[Material for this task Boundary: Start]
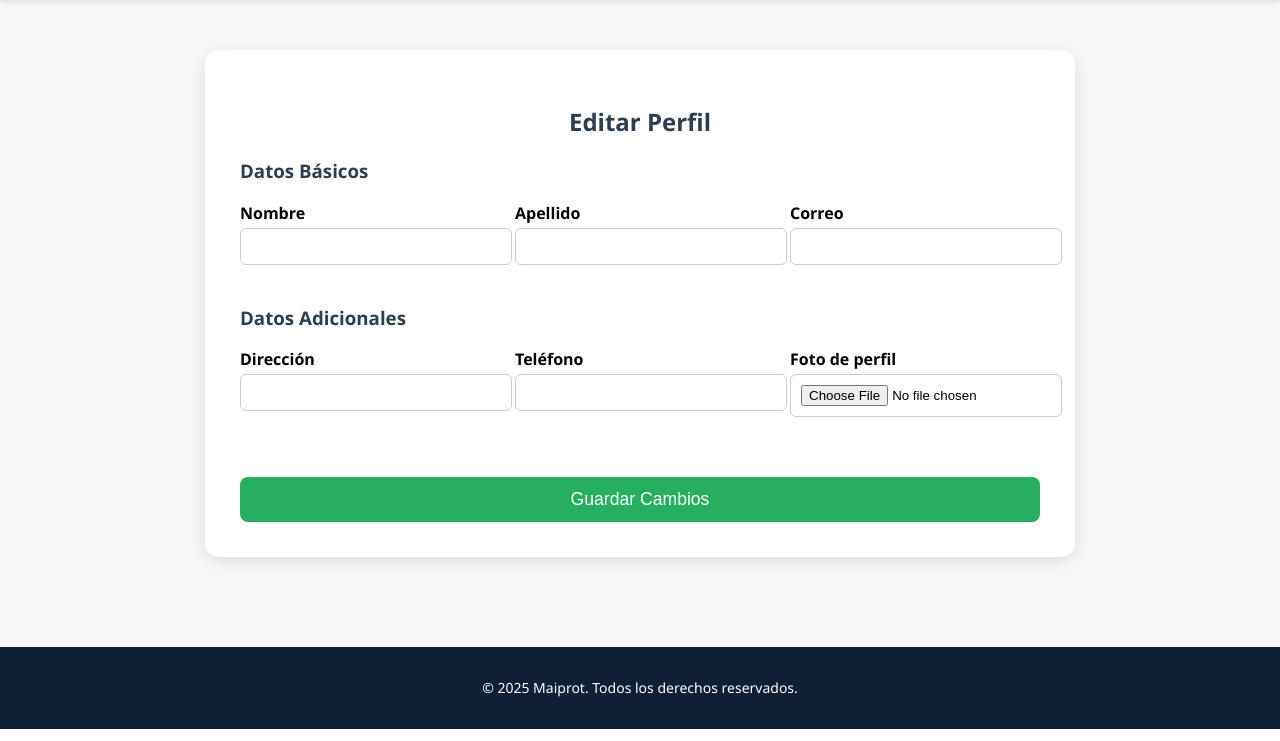
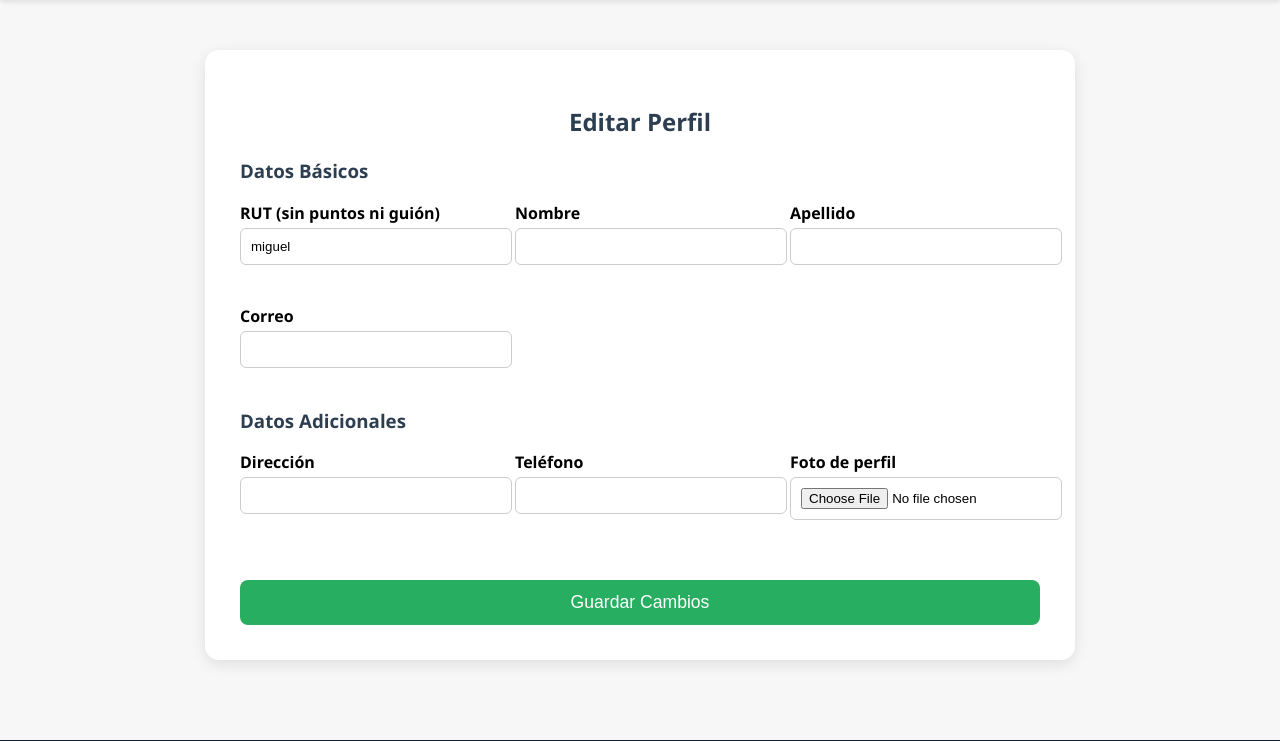
Before and after one commit to Josevrider/maiprotSA, a Django app: page /perfil/editar/ in a window 1280 px wide. Shown: the part 71-812 px from the top of the page. Run offline with Django 4.2, Linux system fonts and the light colour scheme; a user stored in the database is signed in; data comes from the database, SQL or seed files in the repository; data that the repository does not hold is empty; parts of the project's set-up code (start-up, migrations or seed data) failed here and were passed over.

Commit message:
Fix: modificacion rut editar

```diff
--- a/maiprot/appweb/templates/editar_perfil.html
+++ b/maiprot/appweb/templates/editar_perfil.html
@@ -13,26 +13,44 @@
         <form method="POST" enctype="multipart/form-data">
             {% csrf_token %}
 
+            <!-- ======================= -->
+            <!-- DATOS BÁSICOS           -->
+            <!-- ======================= -->
             <h3>Datos Básicos</h3>
             <div class="form-grid">
+
+                <!-- RUT -->
+                <div class="form-group">
+                    <label>RUT (sin puntos ni guión)</label>
+                    <input type="text" name="username" value="{{ user.username }}" placeholder="11222333K" required>
+                </div>
+
+                <!-- Nombre -->
                 <div class="form-group">
                     <label>Nombre</label>
                     <input type="text" name="first_name" value="{{ user.first_name }}">
                 </div>
 
+                <!-- Apellido -->
                 <div class="form-group">
                     <label>Apellido</label>
                     <input type="text" name="last_name" value="{{ user.last_name }}">
                 </div>
 
+                <!-- Correo -->
                 <div class="form-group">
                     <label>Correo</label>
                     <input type="email" name="email" value="{{ user.email }}">
                 </div>
+
             </div>
 
+            <!-- ======================= -->
+            <!-- DATOS ADICIONALES       -->
+            <!-- ======================= -->
             <h3>Datos Adicionales</h3>
             <div class="form-grid">
+
                 <div class="form-group">
                     <label>Dirección</label>
                     <input type="text" name="direccion" value="{{ user.perfilusuario.direccion }}">
@@ -47,6 +65,7 @@
                     <label>Foto de perfil</label>
                     <input type="file" name="imagen_perfil">
                 </div>
+
             </div>
 
             <button class="btn-guardar" type="submit">Guardar Cambios</button>
--- a/maiprot/appweb/views.py
+++ b/maiprot/appweb/views.py
@@ -12,13 +12,22 @@ from django.contrib.auth.models import User
 
 
 # ============================
-# FORMATEAR MONTOS A CLP
+# FORMATEAR
 # ============================
 def formatear_clp(valor):
     try:
         return f"${valor:,.0f}".replace(",", ".")
     except:
         return valor
+
+def formatear_rut(rut):
+    """Convierte '212869503' en '21.286.950-3' visualmente."""
+    rut = rut.replace(".", "").replace("-", "")
+    cuerpo = rut[:-1]
+    dv = rut[-1]
+
+    cuerpo_formateado = f"{int(cuerpo):,}".replace(",", ".")
+    return f"{cuerpo_formateado}-{dv}"
 
 # -----------------------------------------------------
 # VISTAS BASE DEL PROYECTO MAIPROT
@@ -136,41 +145,64 @@ def logout_usuario(request):
 
 @login_required
 def ver_perfil(request):
-    """Muestra los datos del usuario logueado."""
-    return render(request, 'perfil.html', {'usuario': request.user})
+    rut_formateado = formatear_rut(request.user.username)
+
+    return render(request, 'perfil.html', {
+        'usuario': request.user,
+        'rut_formateado': rut_formateado
+    })
 
 @login_required
 def editar_perfil(request):
-    """
-    Permite al usuario modificar sus datos de perfil (modelo User)
-    y sus datos adicionales (modelo PerfilUsuario) simultáneamente.
-    """
-
 
     perfil_usuario = request.user.perfilusuario
 
     if request.method == 'POST':
+
+        # ====== 1. Capturar el RUT ingresado ======
+        nuevo_rut = request.POST.get("username", "").replace(".", "").replace("-", "")
+
+        # Validar formato mínimo
+        if not nuevo_rut.isalnum() or len(nuevo_rut) < 7:
+            messages.error(request, "❌ El RUT ingresado no tiene un formato válido.")
+            return redirect("editar_perfil")
+
+        # Validar que el RUT no esté ya tomado por otro usuario
+        from django.contrib.auth.models import User
+        if User.objects.exclude(id=request.user.id).filter(username=nuevo_rut).exists():
+            messages.error(request, "⚠️ Este RUT ya está registrado por otro usuario.")
+            return redirect("editar_perfil")
+
+        # Guardar el nuevo RUT en username
+        request.user.username = nuevo_rut
+
+        # ====== 2. Guardar los datos del usuario ======
         user_form = PerfilForm(request.POST, instance=request.user)
         perfil_form = PerfilUsuarioForm(request.POST, request.FILES, instance=perfil_usuario)
 
         if user_form.is_valid() and perfil_form.is_valid():
+
             user_form.save()
             perfil_form.save()
 
             messages.success(request, "✔️ Tu perfil fue actualizado correctamente.")
             return redirect('ver_perfil')
+
         else:
-            messages.error(request, 'Hubo errores en la información. Por favor, revisa ambos formularios.')
+            messages.error(request, "❌ Hubo un error al actualizar tu perfil. Revisa los datos ingresados.")
+
     else:
         user_form = PerfilForm(instance=request.user)
         perfil_form = PerfilUsuarioForm(instance=perfil_usuario)
 
     contexto = {
-        'user_form': user_form,
-        'perfil_form': perfil_form
+        "user_form": user_form,
+        "perfil_form": perfil_form,
+        "rut_actual": request.user.username
     }
 
-    return render(request, 'editar_perfil.html', contexto)
+    return render(request, "editar_perfil.html", contexto)
+
 
 
 # -----------------------------------------------------
```
Also changed, not shown: maiprot/appweb/templates/perfil.html (+17 -4 lines).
[Material for this task Boundary: End]
| Required work |
Scan the records above. Return every line with "html" in it.

| Written answer |
--- a/maiprot/appweb/templates/editar_perfil.html
+++ b/maiprot/appweb/templates/editar_perfil.html
-    return render(request, 'perfil.html', {'usuario': request.user})
+    return render(request, 'perfil.html', {
-    return render(request, 'editar_perfil.html', contexto)
+    return render(request, "editar_perfil.html", contexto)
Also changed, not shown: maiprot/appweb/templates/perfil.html (+17 -4 lines).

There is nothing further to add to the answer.